[32] Korrani MS, Farbood Y, Sarkaki A, Moghaddam HF, Mansouri MT. Protective effects of gallic acid against chronic cerebral hypoperfusion-induced cognitive deficit and brain oxidative damage in rats. Eur J Pharmacol. 2014; 733(2): 62-67.
[33] Bouayed J, Rammal H, Dicko A, Younos C, Soulimani R. Chlorogenic acid, a polyphenol from Prunus domestica (Mirabelle), with coupled anxiolytic and antioxidant effects. J Neuro Sci. 2007; 262(1-2): 77-84.
[34] Mirzaei A, Akbartabar M, Sadeghi H, Sharifi B. The antioxidant activities and total phenolic of Artemisia martima, Achillea millefolium and Matricaria recutica. Armaghane Danesh. 2010; 15(3): 243-252.
[35] Tallman JF, Paul SM, Skolnick P, Gallager DW. Receptors for the age of anxiety: pharmacology of the benzodiazepines. Science. 1980; 207(4428): 274-281.
[36] Awad R, Levac D, Cybulska P, Merali Z, Trudeau V, Arnason J. Effects of traditionally used anxiolytic botanicals on enzymes of the γ-aminobutyric acid (GABA) system. Can J Physiol Pharmacol. 2007; 85(9): 933-942.
[37] Söderpalm B, Eriksson E, Engel JA. Anti-conflict and rotarod impairing effects of alprazolam and diazepam in rat after acute and subchronic administration. Prog Neuropsychopharmacol Biol Psychiatry. 1989; 13(1-2): 269-283.
[38] Musavi S, Kakkar P. Effect of diazepam treatment and its withdrawal on pro/antioxidative processes in rat brain. Mol Cell Biochem. 2003; 245(1-2): 51-56.
[39] Shen XL, Nielsen M, Witt MR, Sterner O, Bergendorff O, Khayyal M. Inhibition of [methyl-3H] diazepam binding to rat brain membranes in vitro by dinatin and skrofulein. Acta pharmacologica Sinica. 1994; 15(5): 385-388.
[40] Emadi F, Yassa N, Hadjiakhoondi A, Beyer C, Sharifzadeh M. Sedative effects of Iranian Artemisia annua in mice: possible benzodiazepine receptors involvement. Pharm Biol. 2011; 49(8): 784-788.
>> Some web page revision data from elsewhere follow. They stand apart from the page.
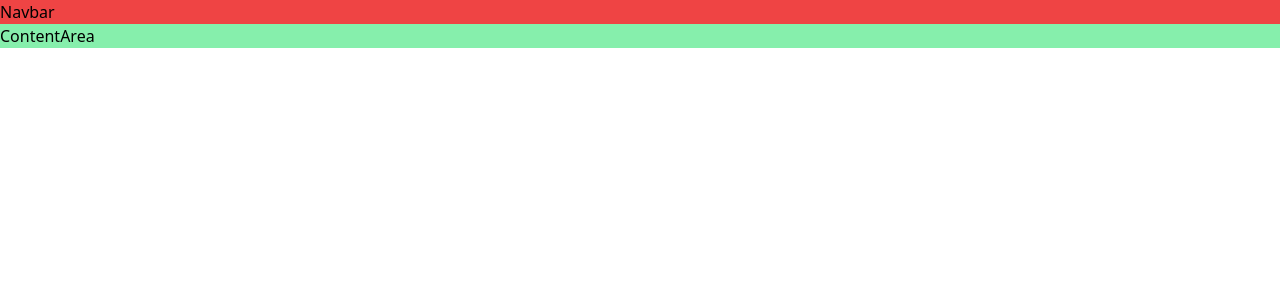
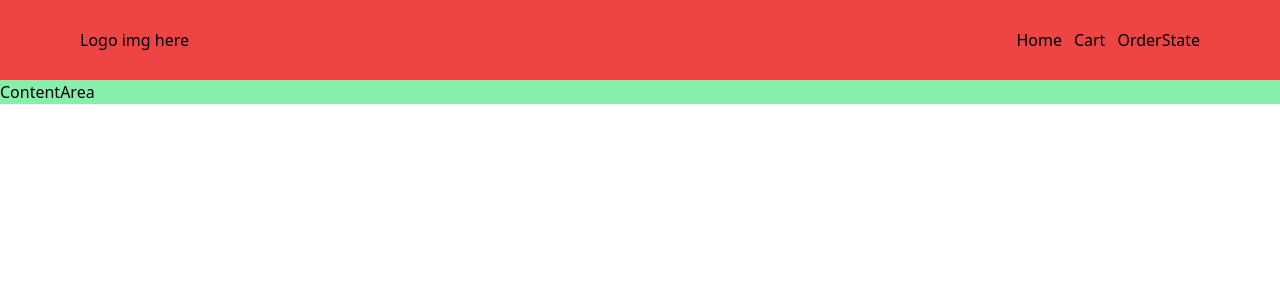
Before and after one commit to Fair-Technology/CopyshopFFM-ReactJS, a React (Vite) app: page / in a window 1280 px wide. Shown: the top 300 px of the page. Built offline with nearby package versions, Linux system fonts and the light colour scheme.

Commit message:
Nav component added
Move nav to component in App.tsx

Move component folder under source

```diff
--- a/src/App.tsx
+++ b/src/App.tsx
@@ -1,4 +1,5 @@
 import "./App.css";
+import Navbar from "./components/Navbar";
 
 function App() {
   return (
@@ -11,10 +12,6 @@ function App() {
 
 export default App;
 
-const Navbar = () => {
-  return <div className="bg-red-500">Navbar</div>;
-};
-
 const ContentArea = () => {
   return <div className="bg-green-300">ContentArea</div>;
 };
--- /dev/null
+++ b/src/components/Navbar.tsx
@@ -0,0 +1,32 @@
+const Navbar = () => {
+  return (
+    <div className="container bg-red-500 mx-auto flex justify-between items-center h-20">
+      <Logo />
+      <NavList />
+    </div>
+
+  )
+}
+
+export default Navbar
+
+const Logo = () => {
+  return <div className="pl-20">Logo img here</div>
+
+ }
+
+const NavList = () => {
+  return (
+    <ul className="flex space-x-3 pr-20">
+    <NavListItem page ='Home'/>
+    <NavListItem page ='Cart'/>
+    <NavListItem page ='OrderState'/>
+    </ul>
+  )
+
+ }
+
+
+ const NavListItem = (props:{page:String,}) =>{
+  return (<li>{props.page}</li>)
+}
```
[41] Sharma A, Cardoso-Taketa A, García G, Villarreal ML. A systematic updated review of scientifically tested selected plants used for anxiety disorders. Botanics. 2012; 14(2): 21-39.